====== DATA

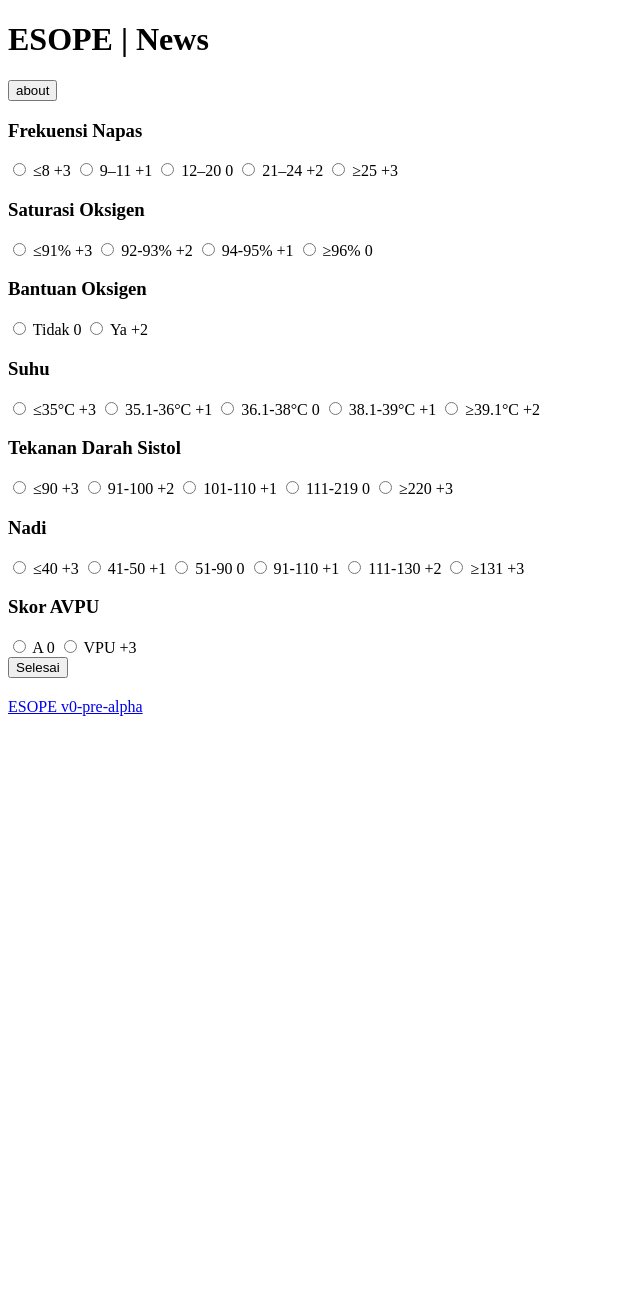
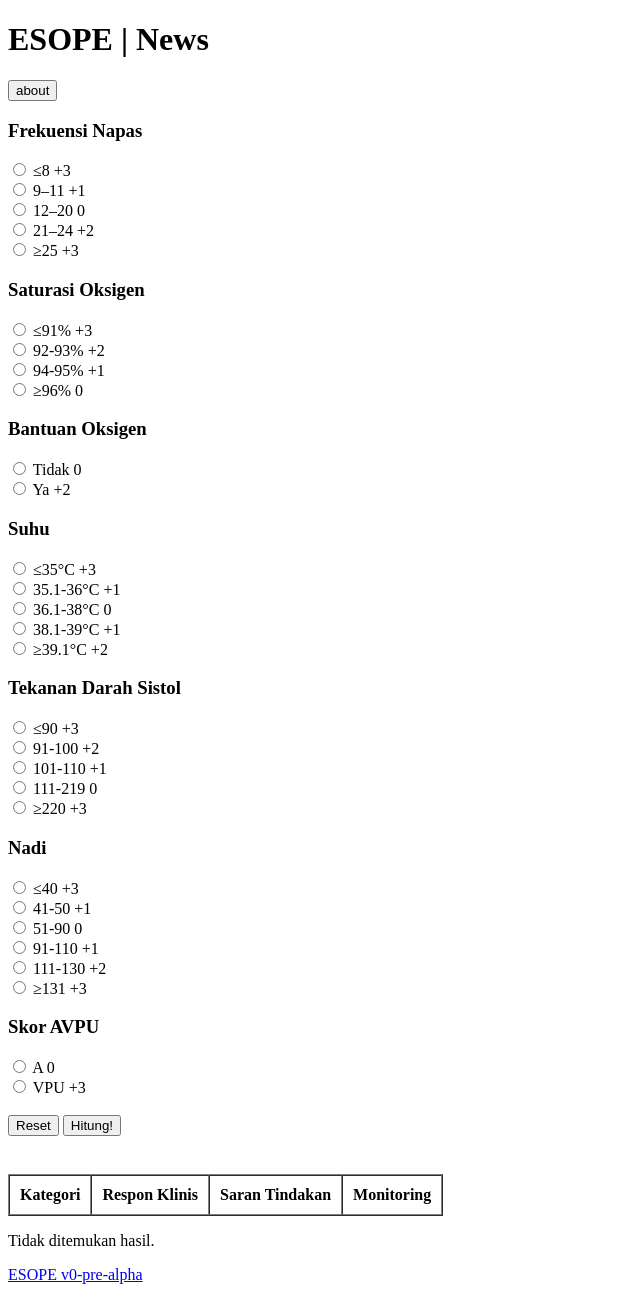
Before and after one commit to cicag/esope, a PHP site: page / in a window 1280 px wide. Shown: the whole page, without its empty margins (0-640 px from the left). Before the commit the page ends 716 px from the top, so only its background shows below. Run offline with PHP 8.4, Linux system fonts and the light colour scheme; lists and menus that the app fills with data are empty.

Commit message:
Dah bisa muncul sarann, SATT

```diff
--- /dev/null
+++ b/includes/functions.php
@@ -0,0 +1,28 @@
+<?php
+//konek ke database
+$db = mysqli_connect("localhost", "root", "1234", "esope");
+
+//kontainer data kosong
+function query($query) {
+    global $db;
+    $dba = mysqli_query($db, $query);
+    $rows = [];
+    while( $row = mysqli_fetch_assoc($dba)){
+        $rows[] = $row;
+    }
+    return $rows;
+}
+
+if (isset($_POST['cari_data'])) {
+    $total = intval($_POST['cari_data']);
+    $sql = "SELECT * FROM news WHERE nummin <= $total AND nummax >= $total";
+    $res = mysqli_query($db, $sql);
+    $rows = [];
+    while ($row = mysqli_fetch_assoc($res)) {
+        $rows[] = $row;
+    }
+    header('Content-Type: application/json');
+    echo json_encode($rows);
+    exit;
+}
+?>
--- a/index.php
+++ b/index.php
@@ -1,11 +1,13 @@
 <?php
-include 'includes/header.php';
+require 'includes/functions.php';
+include 'includes/header.php' ;
 ?>
 
 <!-- Kepala Halaman -->
 <!DOCTYPE html>
 <html>
 
+  <form>
     <h3>Frekuensi Napas</h3>
 
       <input type="radio" id="q1a" name="answers[1]" value="A" data-score="3">
@@ -13,25 +15,25 @@ include 'includes/header.php';
           <span class="opt-text">≤8</span>
           <span class="opt-score">+3</span>
         </label>
-
+  <br>
       <input type="radio" id="q1b" name="answers[1]" value="B" data-score="1">
         <label for="q1b" class="option">
           <span class="opt-text">9–11</span>
           <span class="opt-score">+1</span>
         </label>
-
+  <br>
       <input type="radio" id="q1c" name="answers[1]" value="C" data-score="0">
         <label for="q1c" class="option">
           <span class="opt-text">12–20</span>
           <span class="opt-score">0</span>
         </label>
-
+  <br>
       <input type="radio" id="q1d" name="answers[1]" value="D" data-score="2">
         <label for="q1d" class="option">
           <span class="opt-text">21–24</span>
           <span class="opt-score">+2</span>
         </label>
-
+  <br>
       <input type="radio" id="q1e" name="answers[1]" value="E" data-score="3">
         <label for="q1e" class="option">
           <span class="opt-text">≥25</span>
@@ -45,19 +47,19 @@ include 'includes/header.php';
           <span class="opt-text">≤91%</span>
           <span class="opt-score">+3</span>
         </label>
-
+  <br>
       <input type="radio" id="q2b" name="answers[2]" value="B" data-score="2">
         <label for="q2b" class="option">
           <span class="opt-text">92-93%</span>
           <span class="opt-score">+2</span>
         </label>
-
+  <br>
       <input type="radio" id="q2c" name="answers[2]" value="C" data-score="1">
         <label for="q2c" class="option">
           <span class="opt-text">94-95%</span>
           <span class="opt-score">+1</span>
         </label>
-
+  <br>
       <input type="radio" id="q2d" name="answers[2]" value="D" data-score="0">
         <label for="q2d" class="option">
           <span class="opt-text">≥96%</span>
@@ -71,7 +73,7 @@ include 'includes/header.php';
           <span class="opt-text">Tidak</span>
           <span class="opt-score">0</span>
         </label>
-
+  <br>
     <input type="radio" id="q3b" name="answers[3]" value="B" data-score="2">
         <label for="q3b" class="option">
           <span class="opt-text">Ya</span>
@@ -85,31 +87,30 @@ include 'includes/header.php';
           <span class="opt-text">≤35°C</span>
           <span class="opt-score">+3</span>
         </label>
-
+  <br>
     <input type="radio" id="q4b" name="answers[4]" value="B" data-score="1">
         <label for="q4b" class="option">
           <span class="opt-text">35.1-36°C</span>
           <span class="opt-score">+1</span>
         </label>
-
+  <br>
     <input type="radio" id="q4c" name="answers[4]" value="C" data-score="0">
         <label for="q4c" class="option">
           <span class="opt-text">36.1-38°C</span>
           <span class="opt-score">0</span>
         </label>
-
+  <br>
     <input type="radio" id="q4d" name="answers[4]" value="D" data-score="1">
         <label for="q4d" class="option">
           <span class="opt-text">38.1-39°C</span>
           <span class="opt-score">+1</span>
         </label>
-
+  <br>
     <input type="radio" id="q4e" name="answers[4]" value="E" data-score="2">
         <label for="q4e" class="option">
           <span class="opt-text">≥39.1°C</span>
           <span class="opt-score">+2</span>
         </label>
-
 
     <h3>Tekanan Darah Sistol</h3>
 
@@ -118,25 +119,25 @@ include 'includes/header.php';
           <span class="opt-text">≤90</span>
           <span class="opt-score">+3</span>
         </label>
-
+  <br>
       <input type="radio" id="q5b" name="answers[5]" value="B" data-score="2">
         <label for="q5b" class="option">
           <span class="opt-text">91-100</span>
           <span class="opt-score">+2</span>
         </label>
-
+  <br>
       <input type="radio" id="q5c" name="answers[5]" value="C" data-score="1">
         <label for="q5c" class="option">
           <span class="opt-text">101-110</span>
           <span class="opt-score">+1</span>
         </label>
-
+  <br>
       <input type="radio" id="q5d" name="answers[5]" value="D" data-score="0">
         <label for="q5d" class="option">
           <span class="opt-text">111-219</span>
           <span class="opt-score">0</span>
         </label>
-
+  <br>
       <input type="radio" id="q5e" name="answers[5]" value="E" data-score="3">
         <label for="q5e" class="option">
           <span class="opt-text">≥220</span>
@@ -150,31 +151,31 @@ include 'includes/header.php';
           <span class="opt-text">≤40</span>
           <span class="opt-score">+3</span>
         </label>
-
+  <br>
     <input type="radio" id="q6b" name="answers[6]" value="B" data-score="1">
         <label for="q6b" class="option">
           <span class="opt-text">41-50</span>
           <span class="opt-score">+1</span>
         </label>
-
+  <br>
     <input type="radio" id="q6c" name="answers[6]" value="C" data-score="0">
         <label for="q6c" class="option">
           <span class="opt-text">51-90</span>
           <span class="opt-score">0</span>
         </label>
-
+  <br>
     <input type="radio" id="q6d" name="answers[6]" value="D" data-score="1">
         <label for="q6d" class="option">
           <span class="opt-text">91-110</span>
           <span class="opt-score">+1</span>
         </label>
-
+  <br>
     <input type="radio" id="q6e" name="answers[6]" value="E" data-score="2">
         <label for="q6e" class="option">
           <span class="opt-text">111-130</span>
           <span class="opt-score">+2</span>
         </label>
-
+  <br>
     <input type="radio" id="q6f" name="answers[6]" value="F" data-score="3">
         <label for="q6f" class="option">
           <span class="opt-text">≥131</span>
@@ -188,20 +189,37 @@ include 'includes/header.php';
           <span class="opt-text">A</span>
           <span class="opt-score">0</span>
         </label>
-
+  <br>
     <input type="radio" id="q7b" name="answers[7]" value="B" data-score="3">
         <label for="q7b" class="option">
           <span class="opt-text">VPU</span>
           <span class="opt-score">+3</span>
         </label>
 
-      <br>
-      <button type="button" onclick="Hitung()">Selesai</button>
+        <br><br>
+        <button type="reset">Reset</button>
+
+        <button type="button" onclick="Hitung()">Hitung!</button>
+  </form>
 
         <h2 id="result"></h2>
+  <br>
+  <div id="wadah">
+  <table border="1" cellpadding="10" cellspacing="0">
+    <tr>
+      <th>Kategori</th>
+      <th>Respon Klinis</th>
+      <th>Saran Tindakan</th>
+      <th>Monitoring</th>
+    </tr>
+  </table>
 
-
-<!-- Kaki, tentang Bantu -->
+  <!-- Tampilkan ini jika data yang dipanggil kosong -->
+  <?php if (empty($news)): ?>
+  <p>Tidak ditemukan hasil.</p>
+  <?php endif; ?>
+  </div>
+<!-- Kaki, tentang ESOPE -->
 <?php
   include 'includes/footer.php';
 ?>
--- a/js/hitung.js
+++ b/js/hitung.js
@@ -8,4 +8,32 @@ function Hitung() {
 
     const resultBox = document.getElementById("result");
     resultBox.innerHTML = total;
+
+// kirim total ke PHP
+fetch("includes/functions.php", {
+    method: "POST",
+    headers: { "Content-Type": "application/x-www-form-urlencoded" },
+    body: "cari_data=" + total
+})
+.then(res => res.json())
+.then(data => {
+    let html = `
+    <table border="1" cellpadding="10" cellspacing="0">
+    <tr>
+    <th>Kategori</th>
+    <th>Respon Klinis</th>
+    <th>Saran Tindakan</th>
+    <th>Monitoring</th>
+    </tr>`;
+    data.forEach(row => {
+        html += `<tr>
+        <td>${row.klasifikasi}</td>
+        <td>${row.respon}</td>
+        <td>${row.tindakan}</td>
+        <td>${row.monitoring}</td>
+        </tr>`;
+    });
+    html += `</table>`;
+    document.getElementById("wadah").innerHTML = html;
+});
 }
```
Lines whose indentation alone changed are shown as unchanged.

============

# WHAT THE EXERCISE ASKS
Collect every line from the records above that contains the word "total".

# WRITTEN ANSWER
+    $total = intval($_POST['cari_data']);
+    $sql = "SELECT * FROM news WHERE nummin <= $total AND nummax >= $total";
     resultBox.innerHTML = total;
+// kirim total ke PHP
+    body: "cari_data=" + total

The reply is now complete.